Assigned task: Filter the entries below, keeping only lines with the word "shown".

[Source records]

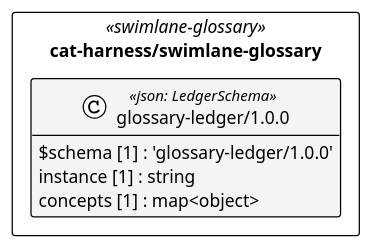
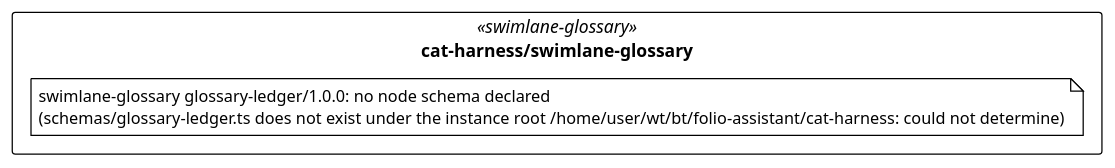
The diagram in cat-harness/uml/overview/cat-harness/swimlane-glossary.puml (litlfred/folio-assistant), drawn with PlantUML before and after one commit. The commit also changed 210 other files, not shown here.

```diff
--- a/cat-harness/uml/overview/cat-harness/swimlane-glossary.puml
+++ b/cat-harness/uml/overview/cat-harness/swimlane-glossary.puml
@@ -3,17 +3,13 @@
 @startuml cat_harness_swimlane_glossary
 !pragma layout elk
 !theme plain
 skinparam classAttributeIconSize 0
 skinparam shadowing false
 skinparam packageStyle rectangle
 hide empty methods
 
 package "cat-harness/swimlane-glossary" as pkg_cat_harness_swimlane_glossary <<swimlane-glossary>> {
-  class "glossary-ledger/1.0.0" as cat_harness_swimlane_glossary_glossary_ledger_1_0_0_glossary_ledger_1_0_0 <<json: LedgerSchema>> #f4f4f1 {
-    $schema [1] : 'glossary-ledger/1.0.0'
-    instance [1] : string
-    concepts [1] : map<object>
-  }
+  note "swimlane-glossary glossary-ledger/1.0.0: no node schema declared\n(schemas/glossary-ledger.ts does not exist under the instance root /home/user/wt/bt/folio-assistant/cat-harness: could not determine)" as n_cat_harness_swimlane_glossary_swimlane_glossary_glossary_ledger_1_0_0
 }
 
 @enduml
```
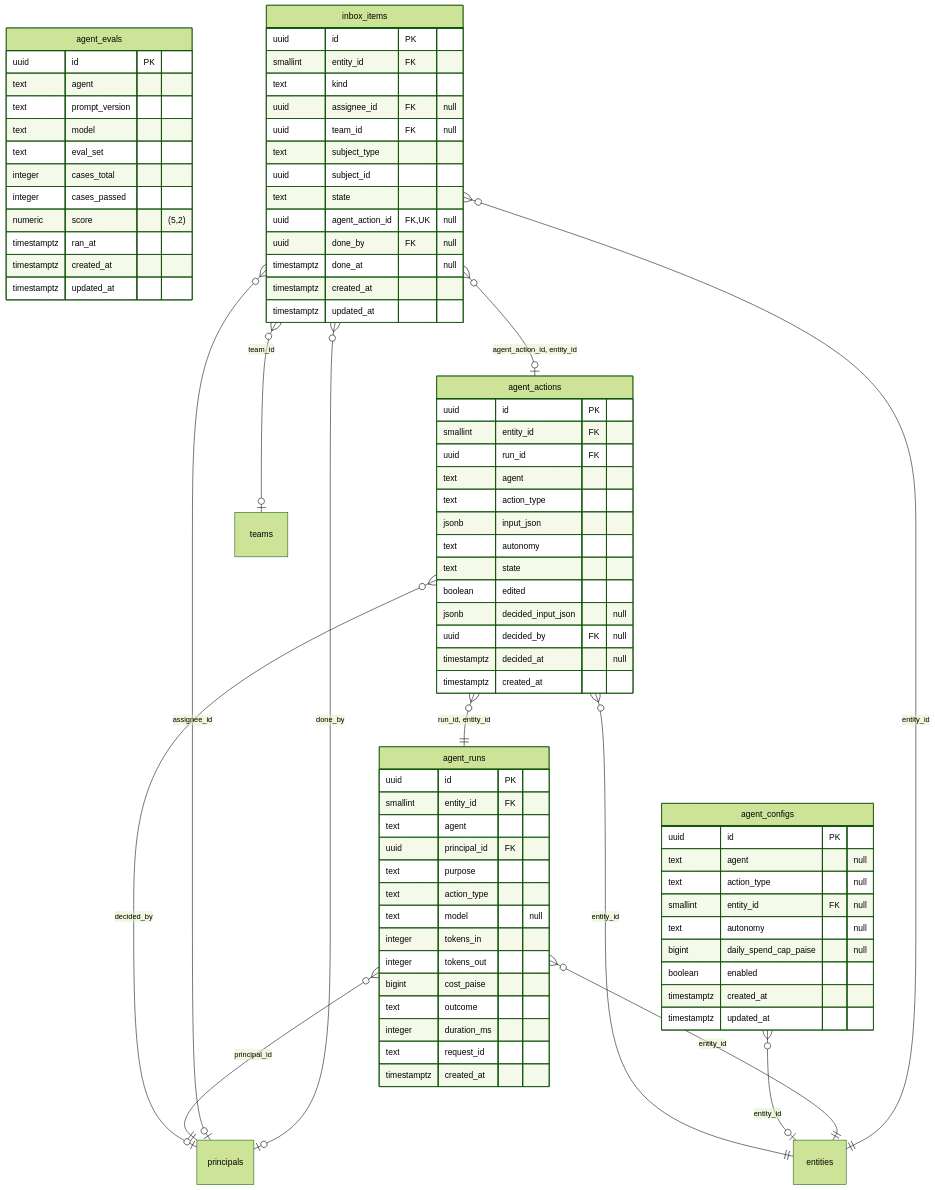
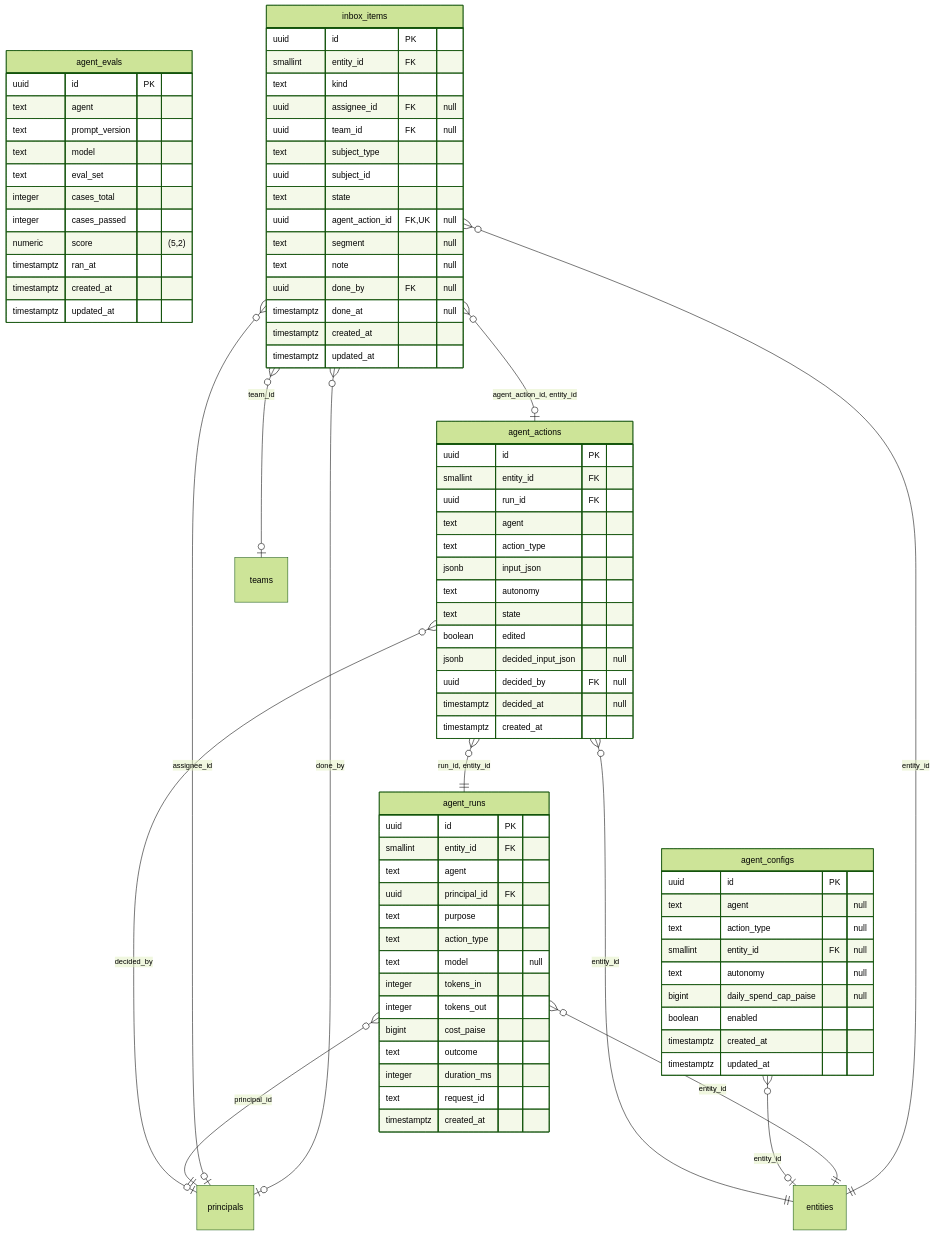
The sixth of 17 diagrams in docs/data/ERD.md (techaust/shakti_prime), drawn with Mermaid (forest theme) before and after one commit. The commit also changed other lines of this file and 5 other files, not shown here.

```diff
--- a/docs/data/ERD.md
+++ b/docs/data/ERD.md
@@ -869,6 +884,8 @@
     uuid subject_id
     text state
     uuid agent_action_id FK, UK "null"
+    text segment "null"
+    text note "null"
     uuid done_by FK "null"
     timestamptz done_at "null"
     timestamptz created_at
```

Written answer:
The diagram in cat-harness/uml/overview/cat-harness/swimlane-glossary.puml (litlfred/folio-assistant), drawn with PlantUML before and after one commit. The commit also changed 210 other files, not shown here.
The sixth of 17 diagrams in docs/data/ERD.md (techaust/shakti_prime), drawn with Mermaid (forest theme) before and after one commit. The commit also changed other lines of this file and 5 other files, not shown here.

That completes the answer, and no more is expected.